What if these additional six months simply weren’t enough time for you to put together your complete return? Can you file another tax extension? The answer to this is yes—and no. No, you cannot request multiple tax extensions for the same tax year. However, there is a separate process that can provide you with additional time to file in certain circumstances.
While getting an initial tax extension is relatively fast and easy (and almost always approve by the IRS), request additional time to file beyond that six-month extension is a bit more difficult. You’ll need to fill out Form 4868 and mail it to the address found on the form, under the heading “Where to File.” You’ll need to include a letter explaining why you need this extra time—and it can’t just be that you forgot to get your paperwork together. The IRS will only approve additional time to file your return in cases of undue hardship.
You Have More Time in a Disaster Area
Recent hurricanes have resulted in several areas of the United States being declared a federal disaster zone. If you live in one of these areas and you previously extended your tax return to October 15th, you may have more time to file due to the impact of the natural disaster. Please visit the IRS website to learn more about disaster relief and tax waivers.
If you don’t reside in a disaster zone, but your tax records are located in one—for example, if you have a business located in a disaster area, and a bookkeeper at that location with all of your business’s financial records—then this same disaster relief can apply to you as well. The IRS will typically provide a new due date for these areas, and if you file by that deadline, any late filing penalties will be waived.
Don’t Miss the Extension Deadline
As we stated earlier, the deadline is just two weeks away now. If you have yet to file your 2020 return, it’s important that you do so as soon as you possibly can. Should you miss your new deadline, late-filing penalties will once again be applied to your return. (In case you forgot, that’s a 5% penalty for every month or portion of a month that your return is late.)
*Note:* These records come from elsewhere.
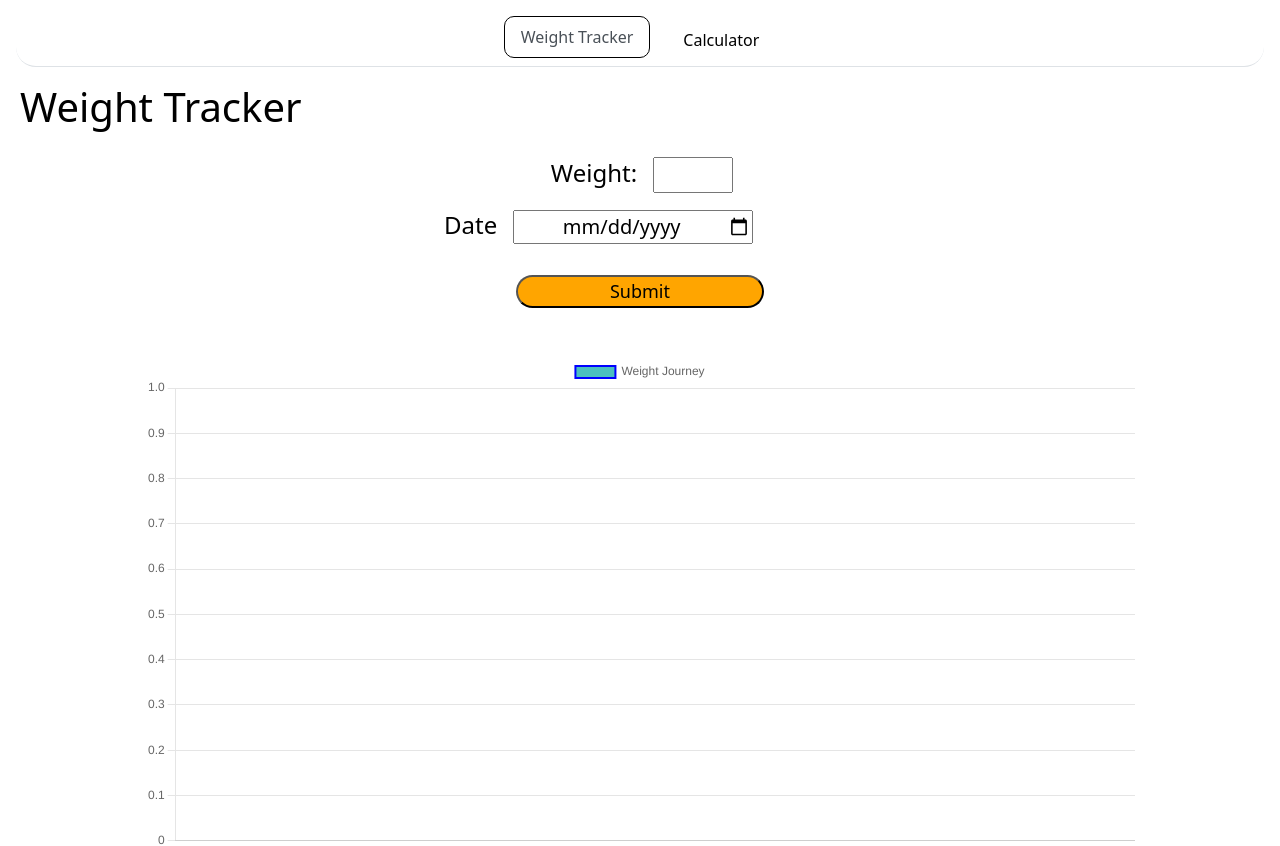
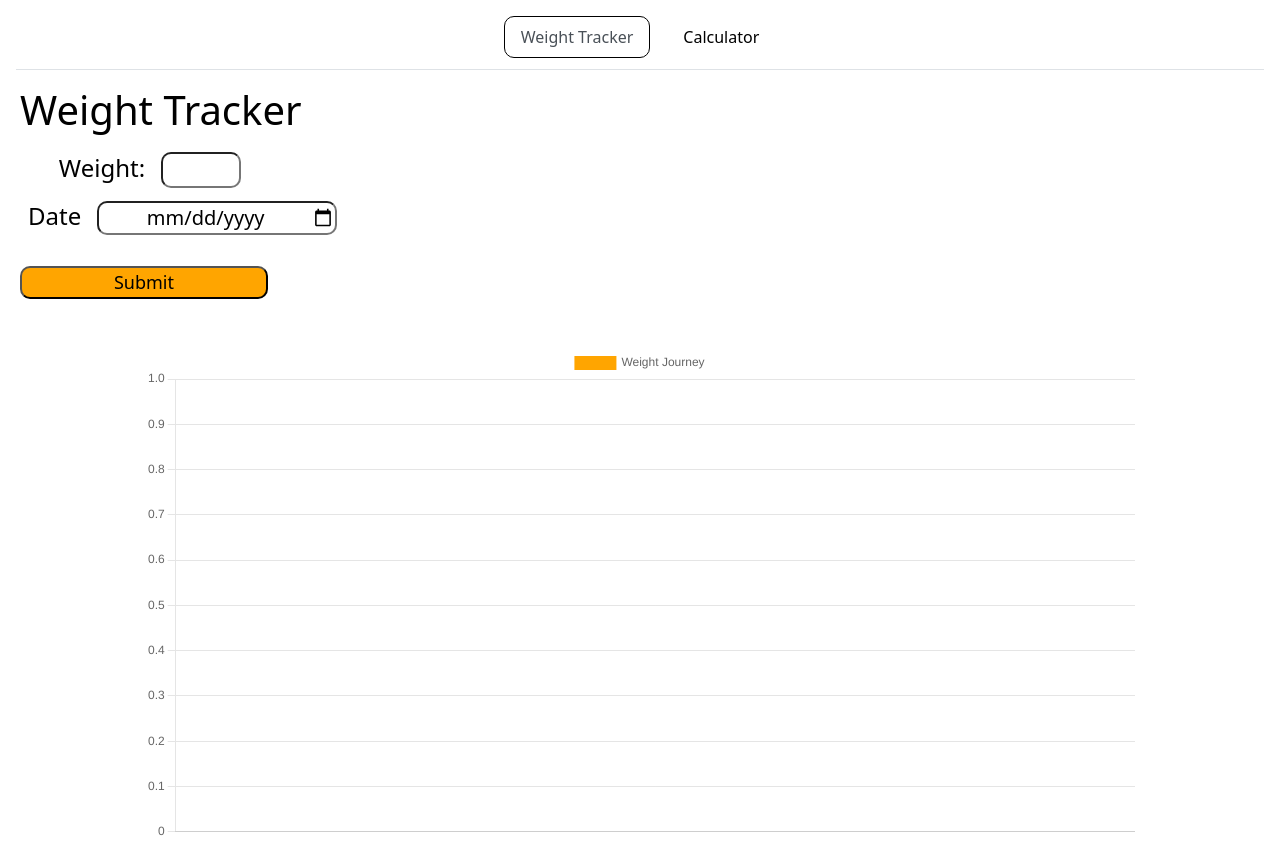
Before and after one commit to Bh00fie/Weight-Tracker, a React (Create React App) app: page /tracker in a window 1280 px wide. Shown: the top 846 px of the page. Built offline with nearby package versions, Linux system fonts and the light colour scheme.

Commit message:
made modification to styling, in Weight tracker sections needs to be aligned, footer needs to be aligned and have contributors name equally separated, in calculator, each section layout is a mess, refactoring is needed in addition to checking the API key for recipes

```diff
--- a/src/App.css
+++ b/src/App.css
@@ -6,7 +6,7 @@
     --buttonText: black;
 }
 * {
-    margin: 4px;
+    margin: 0.5vh;
     box-sizing: border-box;
 }
 
@@ -15,9 +15,13 @@ body {
     color: var(--textColour);
 }
 
+input, select{
+    border-radius: 10px;
+}
+
 button {
     width: 20%;
-    border-radius: 20px;
+    border-radius: 10px;
     background-color: var(--buttonColour);
     color: var(--buttonText);
 }
--- a/src/components/footer/footer.js
+++ b/src/components/footer/footer.js
@@ -42,7 +42,7 @@ function Footer() {
             </div>
 
           {/* Copyright */}
-          <div className="copyright text-light">Weight Tracker - All Right Reserved 2023</div>
+          <div className="copyright text-dark">Weight Tracker - All Right Reserved 2023</div>
         </footer>
       </div>
   );
--- a/src/components/navbar/navBar.css
+++ b/src/components/navbar/navBar.css
@@ -4,13 +4,12 @@
 }
 
 .icon .nav-link {
-    padding: 0.31vh 1.25vh 0.27vh 1.25vh
+    padding: 0.31vh 1.25vh 0.27vh 1.25vh;
 }
 
 .nav-tabs .nav-link.active {
     border: 1px solid var(--textColour);
     border-radius: 10px;
-    margin: 0.5vh;
     border-color: black;
 }
 
@@ -18,12 +17,13 @@
     color: var(--textColour);
     font-weight: 500;
     --bs-nav-link-hover-color: var(--buttonColour);
+    border-radius: 10px;
 }
 
 .nav-tabs{
     display: flex;
     justify-content: center;
     align-items: center;
-    border-radius: 20px;
-    margin-bottom: 2vh ;
+    padding-bottom: 1vh;
+    margin-bottom: 2vh;
 }
--- a/src/components/pages/Calculator.js
+++ b/src/components/pages/Calculator.js
@@ -84,7 +84,8 @@ function Calculator() {
     <div class="container">
   <div class="row">
     <div class="col-sm-12 border rounded">
-    <form>
+    <h1>Calorie Calculator</h1>
+    <form id="calorieForm">
       <div className="heightInput">
         <label htmlFor="NewHeight">Height:</label>
         <input id="NewHeight"
@@ -138,7 +139,6 @@ function Calculator() {
       <br></br>
       <button className="submitButton" onClick={submitData}>Submit</button>
     </form>
-      <h1>Calorie Calculator</h1>
     </div>
     <div class="col-sm-12 p-0 border rounded">
 
--- a/src/components/pages/Tracker.js
+++ b/src/components/pages/Tracker.js
@@ -36,13 +36,13 @@ const Tracker = () => {
         label: "Weight Journey",
         data: ChartData.map((data) => data.weight),
         backgroundColor: [
-          "rgba(75,192,192,1)",
+          "orange",
           "#ecf0f1",
           "#50AF95",
           "#f3ba2f",
           "#2a71d0",
         ],
-        borderColor: "blue",
+        borderColor: "orange",
         borderWidth: 2,
       },
     ],
--- a/src/components/pages/tracker.css
+++ b/src/components/pages/tracker.css
@@ -23,7 +23,7 @@
 
 .submitButton {
     width: 20%;
-    border-radius: 20px;
+    border-radius: 10px;
     background-color: orange;
     color: var(--buttonText);
     font-size: large;
@@ -68,7 +68,7 @@ td, .weightInput, .dateInput {
     color: var(--textColour);
 }
 
-form {
+#calorieForm {
     display: flex;
     flex-direction: column;
     justify-content: center;
--- a/src/components/sections/CalcGrid/CalcGrid.js
+++ b/src/components/sections/CalcGrid/CalcGrid.js
@@ -68,10 +68,10 @@ function CalcGrid() {
         extremeloss=(weightloss*0.67).toFixed();
       }
     const griddata= [
-        ['0kg/week (maintain)', weightloss],
-        ['0.25kg/week', mildloss],
-        ['0.5kg/week', loss],
-        ['1kg/week', extremeloss]
+        ['0 kg/week (maintain)', weightloss],
+        ['0.25 kg/week', mildloss],
+        ['0.5 kg/week', loss],
+        ['1 kg/week', extremeloss]
       ]
     const style= {
         container: {
@@ -89,7 +89,7 @@ function CalcGrid() {
         th: {
           'background-color': 'rgba(0, 0, 0, 0.1)',
 
-          color: 'rgb(10, 206, 131)',
+          color: 'orange',
 
           'border-bottom': '2px solid #ccc',
 
```
Also changed, not shown: public/index.html (+1 -13 lines).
For those struggling to get their personal tax returns ready in the next two weeks, we encourage you to reach out to one of our CPAs to see how we can help you. We’ll work with you to get your return filed as soon as possible. Give us a call to get started as soon as possible, so the deadline doesn’t pass you by!